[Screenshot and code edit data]
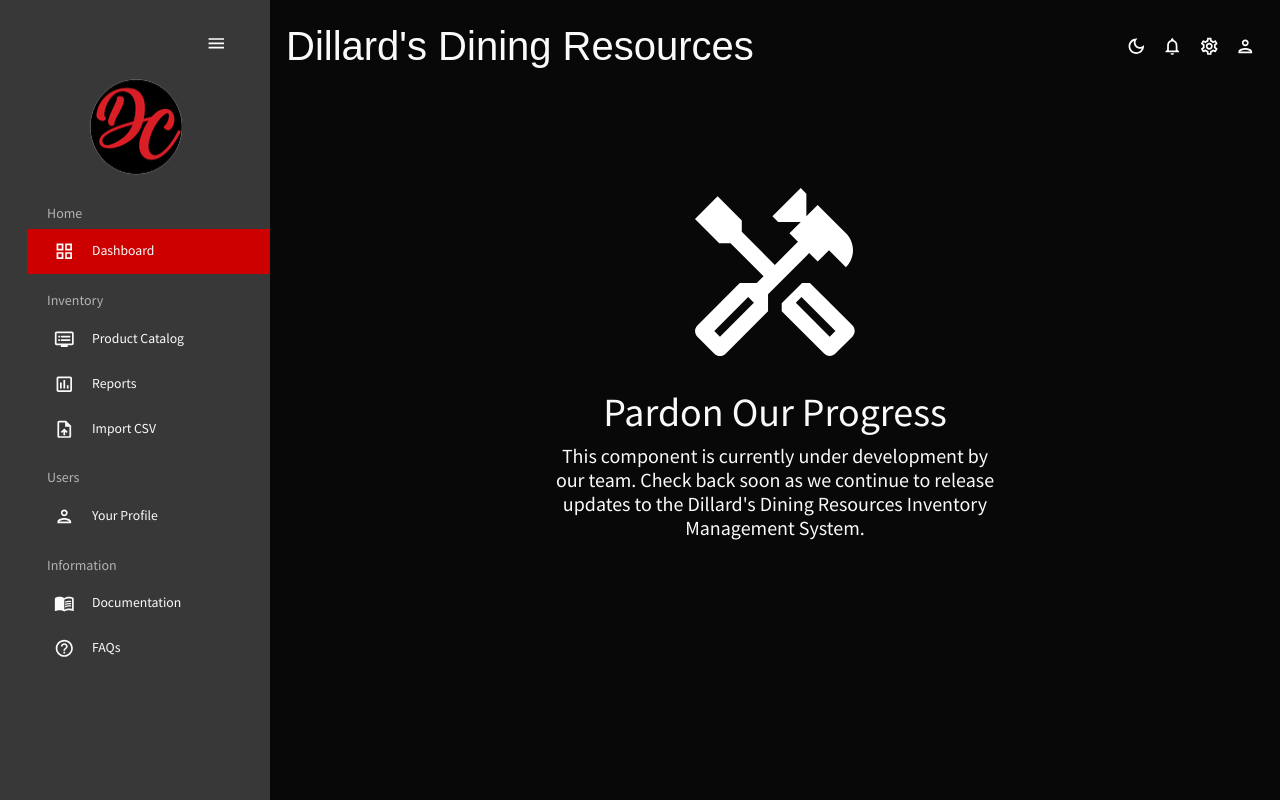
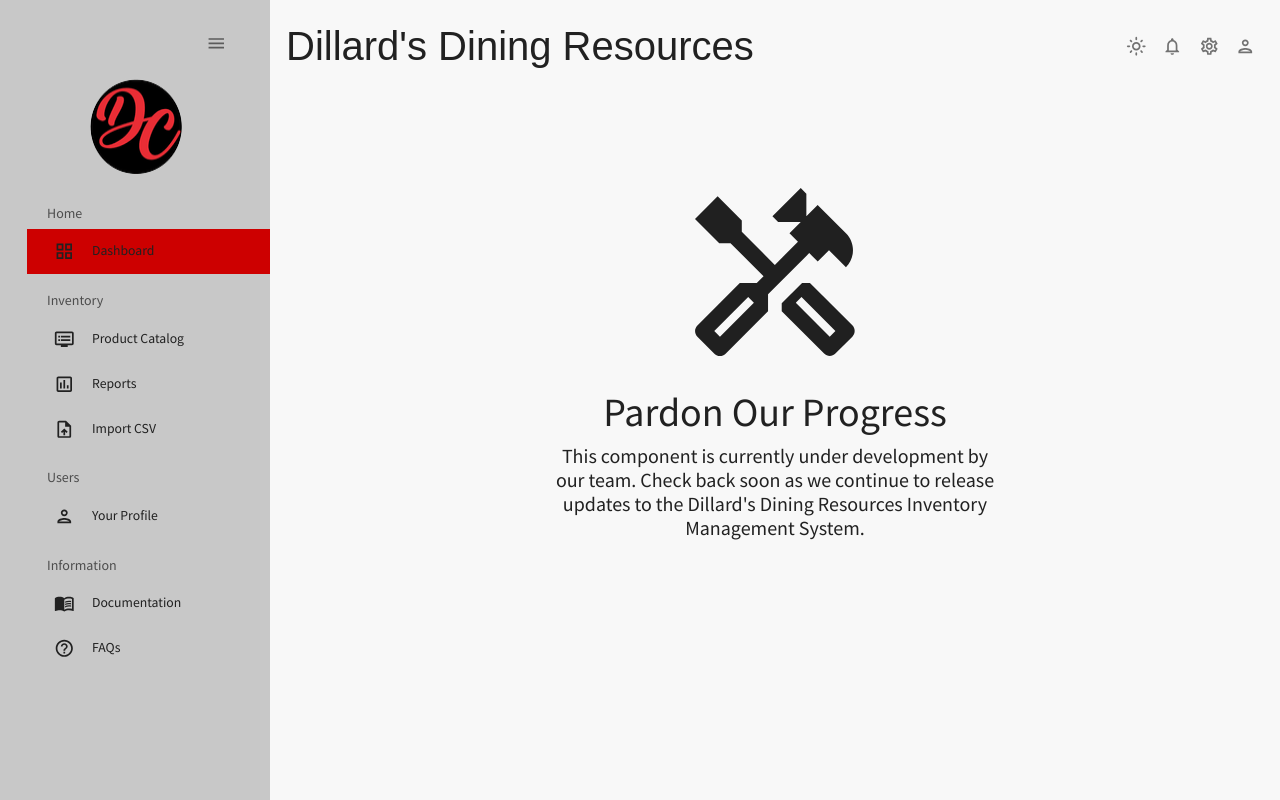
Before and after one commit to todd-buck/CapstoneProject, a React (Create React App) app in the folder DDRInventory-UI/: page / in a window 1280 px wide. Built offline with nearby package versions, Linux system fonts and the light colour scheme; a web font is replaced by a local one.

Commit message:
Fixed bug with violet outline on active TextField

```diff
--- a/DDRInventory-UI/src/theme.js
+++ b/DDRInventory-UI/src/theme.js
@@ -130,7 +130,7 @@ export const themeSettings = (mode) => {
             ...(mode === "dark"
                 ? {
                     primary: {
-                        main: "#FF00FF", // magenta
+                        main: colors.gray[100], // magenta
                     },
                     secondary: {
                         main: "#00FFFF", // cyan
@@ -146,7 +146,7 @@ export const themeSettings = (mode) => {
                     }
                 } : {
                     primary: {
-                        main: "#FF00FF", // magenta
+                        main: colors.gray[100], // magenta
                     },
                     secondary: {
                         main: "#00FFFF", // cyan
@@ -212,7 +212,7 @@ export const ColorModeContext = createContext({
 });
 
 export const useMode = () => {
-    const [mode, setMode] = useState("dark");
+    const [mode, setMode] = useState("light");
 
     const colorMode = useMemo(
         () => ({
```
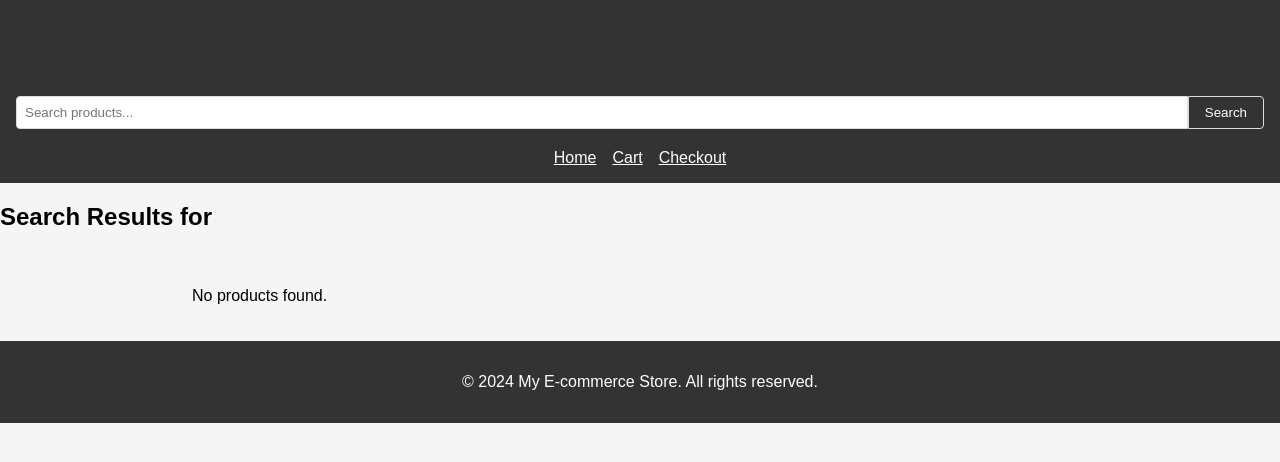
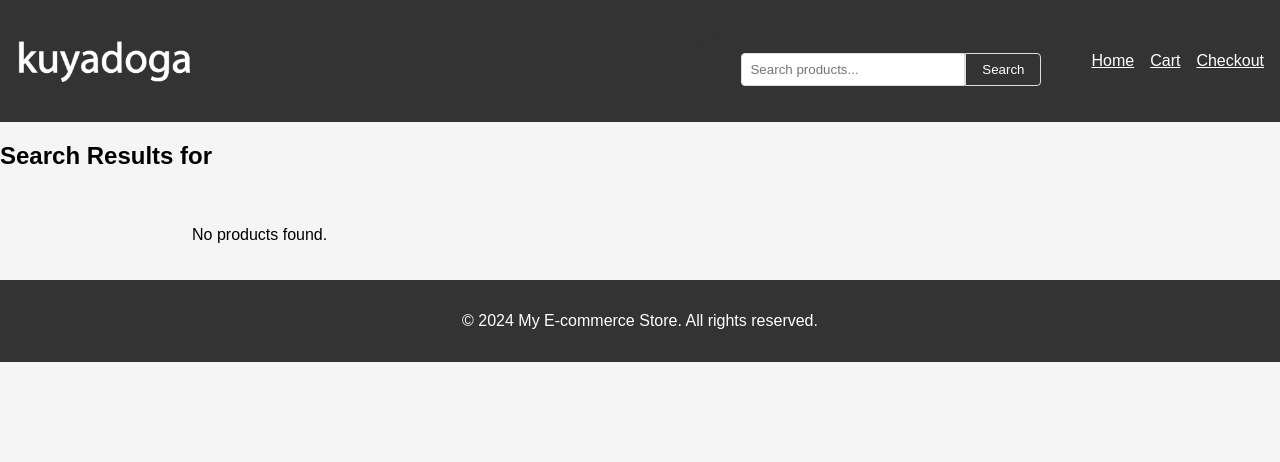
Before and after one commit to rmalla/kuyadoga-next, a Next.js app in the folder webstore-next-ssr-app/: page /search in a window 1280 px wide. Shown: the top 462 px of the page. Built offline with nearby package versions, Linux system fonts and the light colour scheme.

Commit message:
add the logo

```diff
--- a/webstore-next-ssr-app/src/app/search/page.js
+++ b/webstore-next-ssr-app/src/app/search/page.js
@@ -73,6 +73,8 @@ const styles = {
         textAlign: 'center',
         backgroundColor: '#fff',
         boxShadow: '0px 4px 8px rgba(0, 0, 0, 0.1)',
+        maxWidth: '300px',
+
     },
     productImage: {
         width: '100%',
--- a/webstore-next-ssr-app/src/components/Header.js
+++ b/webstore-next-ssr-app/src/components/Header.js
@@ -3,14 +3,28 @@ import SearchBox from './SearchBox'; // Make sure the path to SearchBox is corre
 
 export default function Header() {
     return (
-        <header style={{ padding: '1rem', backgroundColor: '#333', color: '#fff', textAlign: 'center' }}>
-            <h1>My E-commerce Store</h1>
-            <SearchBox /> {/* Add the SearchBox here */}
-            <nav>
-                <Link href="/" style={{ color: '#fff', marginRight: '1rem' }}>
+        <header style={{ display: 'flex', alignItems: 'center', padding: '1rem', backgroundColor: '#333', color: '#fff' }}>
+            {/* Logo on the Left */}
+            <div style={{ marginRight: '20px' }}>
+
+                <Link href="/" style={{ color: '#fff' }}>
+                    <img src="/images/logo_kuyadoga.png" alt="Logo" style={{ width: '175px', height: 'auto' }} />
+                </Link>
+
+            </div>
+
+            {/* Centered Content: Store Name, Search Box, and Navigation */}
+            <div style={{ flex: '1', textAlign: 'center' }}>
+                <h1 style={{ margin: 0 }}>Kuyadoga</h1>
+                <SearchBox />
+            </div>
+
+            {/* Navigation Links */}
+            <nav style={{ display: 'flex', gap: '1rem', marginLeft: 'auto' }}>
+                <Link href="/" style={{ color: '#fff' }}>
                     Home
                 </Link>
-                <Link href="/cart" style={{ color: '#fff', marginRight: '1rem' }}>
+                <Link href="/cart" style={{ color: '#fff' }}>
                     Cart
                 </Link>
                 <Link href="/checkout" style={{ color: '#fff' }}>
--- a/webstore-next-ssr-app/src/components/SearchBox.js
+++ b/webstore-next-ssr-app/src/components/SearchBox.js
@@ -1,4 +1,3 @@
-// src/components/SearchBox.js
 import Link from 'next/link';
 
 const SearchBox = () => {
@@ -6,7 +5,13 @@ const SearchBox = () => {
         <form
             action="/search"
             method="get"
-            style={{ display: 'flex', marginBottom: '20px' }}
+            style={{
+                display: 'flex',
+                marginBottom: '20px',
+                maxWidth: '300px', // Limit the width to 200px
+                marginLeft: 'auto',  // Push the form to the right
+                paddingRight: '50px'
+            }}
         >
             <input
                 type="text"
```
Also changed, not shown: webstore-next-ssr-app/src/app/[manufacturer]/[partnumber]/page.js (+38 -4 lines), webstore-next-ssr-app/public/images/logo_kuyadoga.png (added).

Exercise directions:
Pictures stay out; the data above is to be returned exactly.

Task result:
Before and after one commit to todd-buck/CapstoneProject, a React (Create React App) app in the folder DDRInventory-UI/: page / in a window 1280 px wide. Built offline with nearby package versions, Linux system fonts and the light colour scheme; a web font is replaced by a local one.

Commit message:
Fixed bug with violet outline on active TextField

```diff
--- a/DDRInventory-UI/src/theme.js
+++ b/DDRInventory-UI/src/theme.js
@@ -130,7 +130,7 @@ export const themeSettings = (mode) => {
             ...(mode === "dark"
                 ? {
                     primary: {
-                        main: "#FF00FF", // magenta
+                        main: colors.gray[100], // magenta
                     },
                     secondary: {
                         main: "#00FFFF", // cyan
@@ -146,7 +146,7 @@ export const themeSettings = (mode) => {
                     }
                 } : {
                     primary: {
-                        main: "#FF00FF", // magenta
+                        main: colors.gray[100], // magenta
                     },
                     secondary: {
                         main: "#00FFFF", // cyan
@@ -212,7 +212,7 @@ export const ColorModeContext = createContext({
 });
 
 export const useMode = () => {
-    const [mode, setMode] = useState("dark");
+    const [mode, setMode] = useState("light");
 
     const colorMode = useMemo(
         () => ({
```
Before and after one commit to rmalla/kuyadoga-next, a Next.js app in the folder webstore-next-ssr-app/: page /search in a window 1280 px wide. Shown: the top 462 px of the page. Built offline with nearby package versions, Linux system fonts and the light colour scheme.

Commit message:
add the logo

```diff
--- a/webstore-next-ssr-app/src/app/search/page.js
+++ b/webstore-next-ssr-app/src/app/search/page.js
@@ -73,6 +73,8 @@ const styles = {
         textAlign: 'center',
         backgroundColor: '#fff',
         boxShadow: '0px 4px 8px rgba(0, 0, 0, 0.1)',
+        maxWidth: '300px',
+
     },
     productImage: {
         width: '100%',
--- a/webstore-next-ssr-app/src/components/Header.js
+++ b/webstore-next-ssr-app/src/components/Header.js
@@ -3,14 +3,28 @@ import SearchBox from './SearchBox'; // Make sure the path to SearchBox is corre
 
 export default function Header() {
     return (
-        <header style={{ padding: '1rem', backgroundColor: '#333', color: '#fff', textAlign: 'center' }}>
-            <h1>My E-commerce Store</h1>
-            <SearchBox /> {/* Add the SearchBox here */}
-            <nav>
-                <Link href="/" style={{ color: '#fff', marginRight: '1rem' }}>
+        <header style={{ display: 'flex', alignItems: 'center', padding: '1rem', backgroundColor: '#333', color: '#fff' }}>
+            {/* Logo on the Left */}
+            <div style={{ marginRight: '20px' }}>
+
+                <Link href="/" style={{ color: '#fff' }}>
+                    <img src="/images/logo_kuyadoga.png" alt="Logo" style={{ width: '175px', height: 'auto' }} />
+                </Link>
+
+            </div>
+
+            {/* Centered Content: Store Name, Search Box, and Navigation */}
+            <div style={{ flex: '1', textAlign: 'center' }}>
+                <h1 style={{ margin: 0 }}>Kuyadoga</h1>
+                <SearchBox />
+            </div>
+
+            {/* Navigation Links */}
+            <nav style={{ display: 'flex', gap: '1rem', marginLeft: 'auto' }}>
+                <Link href="/" style={{ color: '#fff' }}>
                     Home
                 </Link>
-                <Link href="/cart" style={{ color: '#fff', marginRight: '1rem' }}>
+                <Link href="/cart" style={{ color: '#fff' }}>
                     Cart
                 </Link>
                 <Link href="/checkout" style={{ color: '#fff' }}>
--- a/webstore-next-ssr-app/src/components/SearchBox.js
+++ b/webstore-next-ssr-app/src/components/SearchBox.js
@@ -1,4 +1,3 @@
-// src/components/SearchBox.js
 import Link from 'next/link';
 
 const SearchBox = () => {
@@ -6,7 +5,13 @@ const SearchBox = () => {
         <form
             action="/search"
             method="get"
-            style={{ display: 'flex', marginBottom: '20px' }}
+            style={{
+                display: 'flex',
+                marginBottom: '20px',
+                maxWidth: '300px', // Limit the width to 200px
+                marginLeft: 'auto',  // Push the form to the right
+                paddingRight: '50px'
+            }}
         >
             <input
                 type="text"
```
Also changed, not shown: webstore-next-ssr-app/src/app/[manufacturer]/[partnumber]/page.js (+38 -4 lines), webstore-next-ssr-app/public/images/logo_kuyadoga.png (added).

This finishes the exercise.